**Task directions**
Comb the records below for the string "background" and copy each line where it turns up.

**Dataset content**
[Start of section]

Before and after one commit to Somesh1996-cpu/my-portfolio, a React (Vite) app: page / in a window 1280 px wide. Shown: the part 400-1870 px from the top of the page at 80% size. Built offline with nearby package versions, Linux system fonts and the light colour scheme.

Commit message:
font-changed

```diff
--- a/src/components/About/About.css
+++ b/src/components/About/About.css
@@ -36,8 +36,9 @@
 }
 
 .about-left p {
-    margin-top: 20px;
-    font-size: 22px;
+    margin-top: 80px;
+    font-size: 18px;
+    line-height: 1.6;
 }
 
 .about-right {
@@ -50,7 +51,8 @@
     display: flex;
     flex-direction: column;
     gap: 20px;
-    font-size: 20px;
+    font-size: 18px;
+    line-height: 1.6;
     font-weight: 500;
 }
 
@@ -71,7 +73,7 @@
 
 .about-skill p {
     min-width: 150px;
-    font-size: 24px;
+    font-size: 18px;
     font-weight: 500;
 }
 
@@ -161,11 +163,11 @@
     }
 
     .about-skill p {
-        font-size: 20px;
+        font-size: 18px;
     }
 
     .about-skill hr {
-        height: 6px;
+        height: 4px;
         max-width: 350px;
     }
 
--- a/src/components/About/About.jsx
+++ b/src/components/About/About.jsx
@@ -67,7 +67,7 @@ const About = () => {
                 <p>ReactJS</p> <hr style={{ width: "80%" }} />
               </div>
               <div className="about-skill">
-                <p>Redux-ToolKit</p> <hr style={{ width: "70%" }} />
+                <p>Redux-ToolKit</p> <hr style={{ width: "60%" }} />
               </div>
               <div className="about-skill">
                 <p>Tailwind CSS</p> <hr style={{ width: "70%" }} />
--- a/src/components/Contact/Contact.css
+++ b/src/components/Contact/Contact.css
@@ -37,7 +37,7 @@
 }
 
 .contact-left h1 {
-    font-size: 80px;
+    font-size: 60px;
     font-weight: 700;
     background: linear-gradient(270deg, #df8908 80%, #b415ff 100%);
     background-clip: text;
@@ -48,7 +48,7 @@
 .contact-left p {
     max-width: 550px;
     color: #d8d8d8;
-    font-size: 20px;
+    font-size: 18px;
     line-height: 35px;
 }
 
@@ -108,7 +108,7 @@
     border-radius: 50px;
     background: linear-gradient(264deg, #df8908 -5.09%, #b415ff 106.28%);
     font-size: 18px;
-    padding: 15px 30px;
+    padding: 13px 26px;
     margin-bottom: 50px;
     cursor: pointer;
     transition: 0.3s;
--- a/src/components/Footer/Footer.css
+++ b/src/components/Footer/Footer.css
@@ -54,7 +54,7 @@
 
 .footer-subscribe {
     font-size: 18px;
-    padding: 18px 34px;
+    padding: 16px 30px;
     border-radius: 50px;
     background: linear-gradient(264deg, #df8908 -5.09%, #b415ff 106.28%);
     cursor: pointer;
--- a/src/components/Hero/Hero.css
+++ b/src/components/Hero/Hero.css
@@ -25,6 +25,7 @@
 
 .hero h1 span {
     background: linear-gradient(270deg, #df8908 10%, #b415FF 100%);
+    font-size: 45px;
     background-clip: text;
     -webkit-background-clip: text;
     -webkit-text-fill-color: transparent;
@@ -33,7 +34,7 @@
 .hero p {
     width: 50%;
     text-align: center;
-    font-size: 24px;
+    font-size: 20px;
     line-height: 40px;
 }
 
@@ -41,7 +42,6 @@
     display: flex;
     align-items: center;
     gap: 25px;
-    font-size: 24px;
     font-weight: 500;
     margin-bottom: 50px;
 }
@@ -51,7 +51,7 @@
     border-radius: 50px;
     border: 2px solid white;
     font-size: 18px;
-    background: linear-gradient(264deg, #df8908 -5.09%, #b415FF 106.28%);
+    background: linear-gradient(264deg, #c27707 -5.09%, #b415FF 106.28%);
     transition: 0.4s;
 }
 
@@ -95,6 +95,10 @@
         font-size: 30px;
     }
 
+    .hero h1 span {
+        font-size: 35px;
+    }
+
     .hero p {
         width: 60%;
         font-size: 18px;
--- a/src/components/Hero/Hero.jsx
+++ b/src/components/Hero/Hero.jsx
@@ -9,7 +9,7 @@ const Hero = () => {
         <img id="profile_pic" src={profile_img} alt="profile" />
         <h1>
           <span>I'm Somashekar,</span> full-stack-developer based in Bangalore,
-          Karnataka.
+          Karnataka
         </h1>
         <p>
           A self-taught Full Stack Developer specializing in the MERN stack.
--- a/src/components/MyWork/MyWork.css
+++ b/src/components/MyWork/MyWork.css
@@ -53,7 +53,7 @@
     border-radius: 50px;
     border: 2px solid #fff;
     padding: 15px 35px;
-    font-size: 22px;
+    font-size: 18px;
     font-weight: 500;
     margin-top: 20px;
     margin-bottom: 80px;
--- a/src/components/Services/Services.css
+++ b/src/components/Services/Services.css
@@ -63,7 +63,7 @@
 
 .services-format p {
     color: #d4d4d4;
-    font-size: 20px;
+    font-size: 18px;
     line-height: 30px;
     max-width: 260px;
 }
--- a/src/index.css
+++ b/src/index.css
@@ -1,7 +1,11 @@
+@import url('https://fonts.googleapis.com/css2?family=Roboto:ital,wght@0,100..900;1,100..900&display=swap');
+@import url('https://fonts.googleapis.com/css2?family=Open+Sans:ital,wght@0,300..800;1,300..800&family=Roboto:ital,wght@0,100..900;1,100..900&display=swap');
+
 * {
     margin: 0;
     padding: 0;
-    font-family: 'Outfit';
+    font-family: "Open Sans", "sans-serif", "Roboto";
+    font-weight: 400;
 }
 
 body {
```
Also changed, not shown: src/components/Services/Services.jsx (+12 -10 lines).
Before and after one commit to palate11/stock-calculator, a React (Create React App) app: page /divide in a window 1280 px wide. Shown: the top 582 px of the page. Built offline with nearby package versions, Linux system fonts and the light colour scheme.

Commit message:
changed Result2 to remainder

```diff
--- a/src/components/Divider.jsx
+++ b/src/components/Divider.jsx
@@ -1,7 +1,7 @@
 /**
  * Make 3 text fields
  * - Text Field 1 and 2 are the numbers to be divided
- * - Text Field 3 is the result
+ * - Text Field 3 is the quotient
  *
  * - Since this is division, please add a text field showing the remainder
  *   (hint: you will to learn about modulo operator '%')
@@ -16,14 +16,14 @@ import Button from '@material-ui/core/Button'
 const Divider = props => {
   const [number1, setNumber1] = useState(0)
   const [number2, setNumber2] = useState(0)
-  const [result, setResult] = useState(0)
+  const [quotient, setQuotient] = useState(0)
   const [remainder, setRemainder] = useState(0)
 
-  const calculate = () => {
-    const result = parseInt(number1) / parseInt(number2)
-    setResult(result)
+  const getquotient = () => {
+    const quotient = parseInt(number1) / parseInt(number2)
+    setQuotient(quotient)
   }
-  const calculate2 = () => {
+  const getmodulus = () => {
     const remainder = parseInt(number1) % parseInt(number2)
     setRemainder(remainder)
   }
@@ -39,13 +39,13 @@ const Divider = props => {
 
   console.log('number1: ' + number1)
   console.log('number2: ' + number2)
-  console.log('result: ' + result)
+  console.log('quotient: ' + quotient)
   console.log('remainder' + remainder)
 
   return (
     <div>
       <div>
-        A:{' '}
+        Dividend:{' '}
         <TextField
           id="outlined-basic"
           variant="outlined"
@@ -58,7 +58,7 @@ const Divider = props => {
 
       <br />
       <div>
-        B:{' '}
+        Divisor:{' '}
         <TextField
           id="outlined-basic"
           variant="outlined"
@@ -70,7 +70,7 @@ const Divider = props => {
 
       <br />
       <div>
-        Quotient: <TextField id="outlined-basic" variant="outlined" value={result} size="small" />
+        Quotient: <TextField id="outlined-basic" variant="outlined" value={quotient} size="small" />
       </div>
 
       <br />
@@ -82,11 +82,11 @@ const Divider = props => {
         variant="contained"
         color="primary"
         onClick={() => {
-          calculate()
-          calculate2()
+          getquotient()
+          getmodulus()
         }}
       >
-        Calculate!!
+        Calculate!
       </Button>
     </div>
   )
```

[End of section]

**Task output**
     background: linear-gradient(270deg, #df8908 80%, #b415ff 100%);
     background-clip: text;
     background: linear-gradient(264deg, #df8908 -5.09%, #b415ff 106.28%);
     background: linear-gradient(264deg, #df8908 -5.09%, #b415ff 106.28%);
     background: linear-gradient(270deg, #df8908 10%, #b415FF 100%);
     background-clip: text;
     -webkit-background-clip: text;
-    background: linear-gradient(264deg, #df8908 -5.09%, #b415FF 106.28%);
+    background: linear-gradient(264deg, #c27707 -5.09%, #b415FF 106.28%);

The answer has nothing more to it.